Above the shield is a Basque sunburst, referring to Ignatius’ Basque roots, but also representing a consecrated host. It bears the letters IHS, the first three letters of the Holy Name of Jesus in Greek. an adaptation of the emblem of the Society of Jesus.
Many people erroneously believe that the Ateneo de Manila seal features the letters JHS. This misunderstanding stems from the peculiar rendering of the letters in the Ateneo de Manila seal. The letter I is drawn in a florid calligraphic style and conforms to the circle’s shape. It therefore appears similar to a J.
The seal’s colors are blue, white, red, and gold. In traditional heraldry, white or silver (Argent) represents a commitment to peace and truth. Blue (Azure) represents fortitude and loyalty. Red (Gules) represents martyrdom, sacrifice, and strength. Gold (Or) represents nobility and generosity.
White and blue are also Ateneo's school colors, the colors of Our Lady. Red and gold are the colors of Spain, home of Ignatius and the Ateneo’s Jesuit founders. Finally, these four tinctures mirror the tinctures of the Philippine flag, marking Ateneo's identity as a Filipino University.
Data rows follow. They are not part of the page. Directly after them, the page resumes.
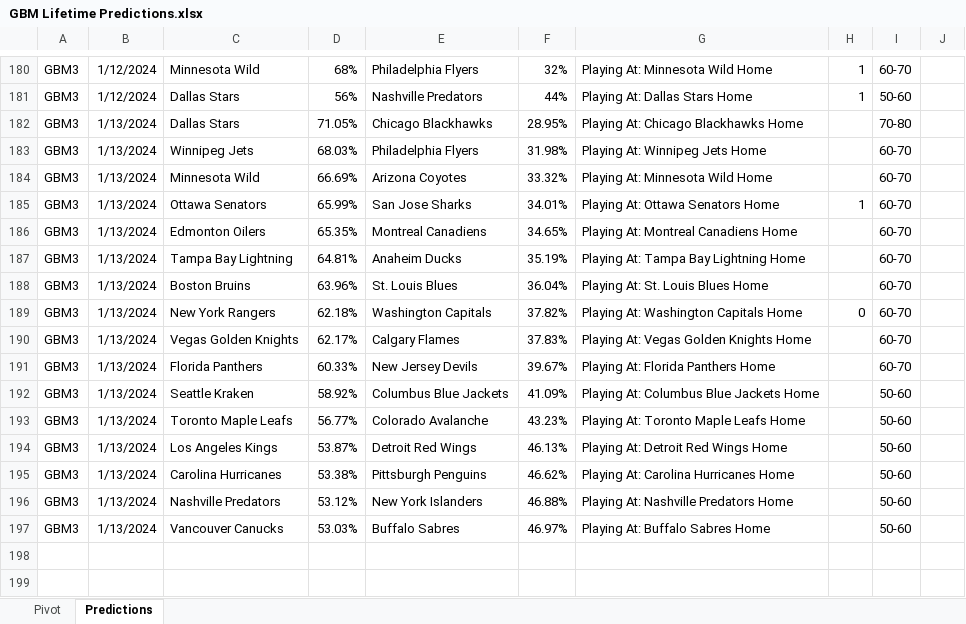
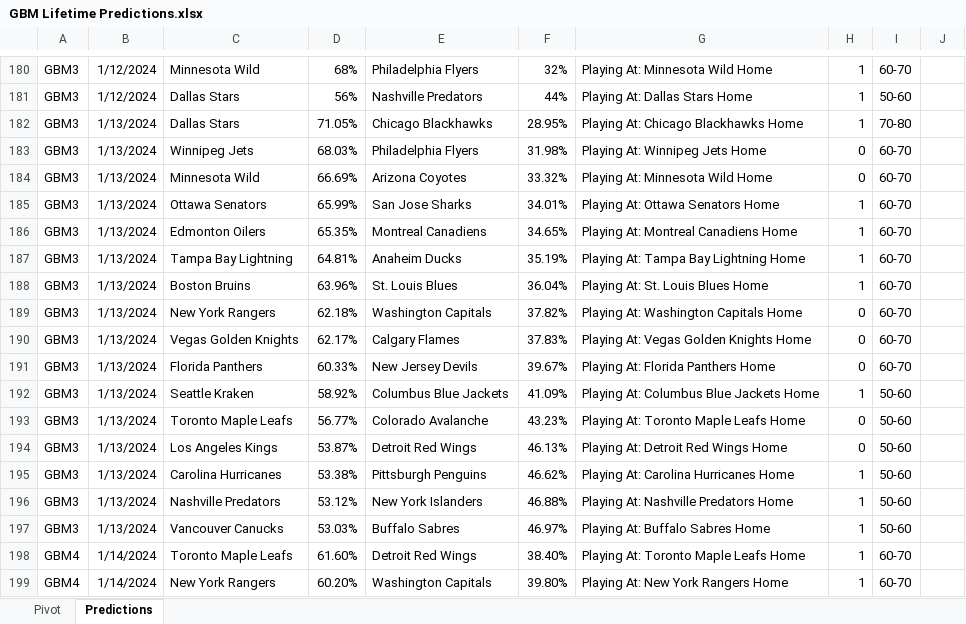
Before and after one commit to thomashigginsdatascientist/Hockey_Model, an Excel workbook: GBM Lifetime Predictions.xlsx, sheet Predictions, drawn as a sheet; only a part is shown, gaps mark what is left out; values as stored, in another font and other column widths than the file's, no borders; conditional formats not drawn; the diff names each change by its address in the sheet, - before the commit and + after, or states it on an @@ line.

Commit message:
retrained models, updated predictions

```diff
--- a/GBM Lifetime Predictions.xlsx (sheet Predictions)
+++ b/GBM Lifetime Predictions.xlsx (sheet Predictions)
-H182: (empty)
+H182: 1
-H183:H184: (empty)
+H183:H184: 0
-H186:H188: (empty)
+H186:H188: 1
-H190:H191: (empty)
+H190:H191: 0
-H192: (empty)
+H192: 1
-H193:H194: (empty)
+H193:H194: 0
-H195:H197: (empty)
+H195:H197: 1
+row 198: GBM4 | 1/14/2024 | Toronto Maple Leafs | 61.60% | Detroit Red Wings | 38.40% | Playing At: Toronto Maple Leafs Home | 1 | 60-70
+row 199: GBM4 | 1/14/2024 | New York Rangers | 60.20% | Washington Capitals | 39.80% | Playing At: New York Rangers Home | 1 | 60-70
```
Also changed, not shown: sheet Pivot, RF Lifetime Predictions.xlsx, 13 other files.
The central symbol of the Ateneo de Manila seal is the shield of Oñaz-Loyola, a device used by many Jesuit organizations. In heraldic terms, the shield may be blazoned thus: Party per pale: Or, seven bendlets Gules; Argent, a two-eared pot hanging on a chain between two wolves rampant. In plain English, the shield is gold, divided vertically. To the viewer's left is a red and gold blendy of seven pairs - seven red bars on a field of gold - the arms of Oñaz given in honor of the seven heroes of the family who fought with the Spaniards against seventy thousand French, Navarese, and Gascons. To the right is a white or silver field with the arms of Loyola: a two-eared pot hanging by hooks on a chain flanked by two rampant wolves, also symbols of the ricos homines or nobility. The name Loyola itself is a contraction of lobos y olla, wolves and pot. The Loyolas were reputed to have provided so well for their own that they could afford to feed wild wolves.
Using the University Seal
The seal may not be used as a standalone symbol for branding purposes (example, in posters or social media) or for commercial merchandise of any sort.
The seal may only be used on its own for the following purposes, and under strict monitoring of administration:
- The university dry seal, for sealing official institutional documents, and any other such formal seals developed for that purpose, like wax seals and bulla.
- Ateneo de Manila University academic regalia, including gowns, medals, arms and colors (e.g. the University Mace and the University Flag)
- In arrays alongside other university seals,or academic associations and coalitions, if and only if all other members use their standalone seals. If even one other member uses a logo or symbol other than their seal, Ateneo should ue the badge instead.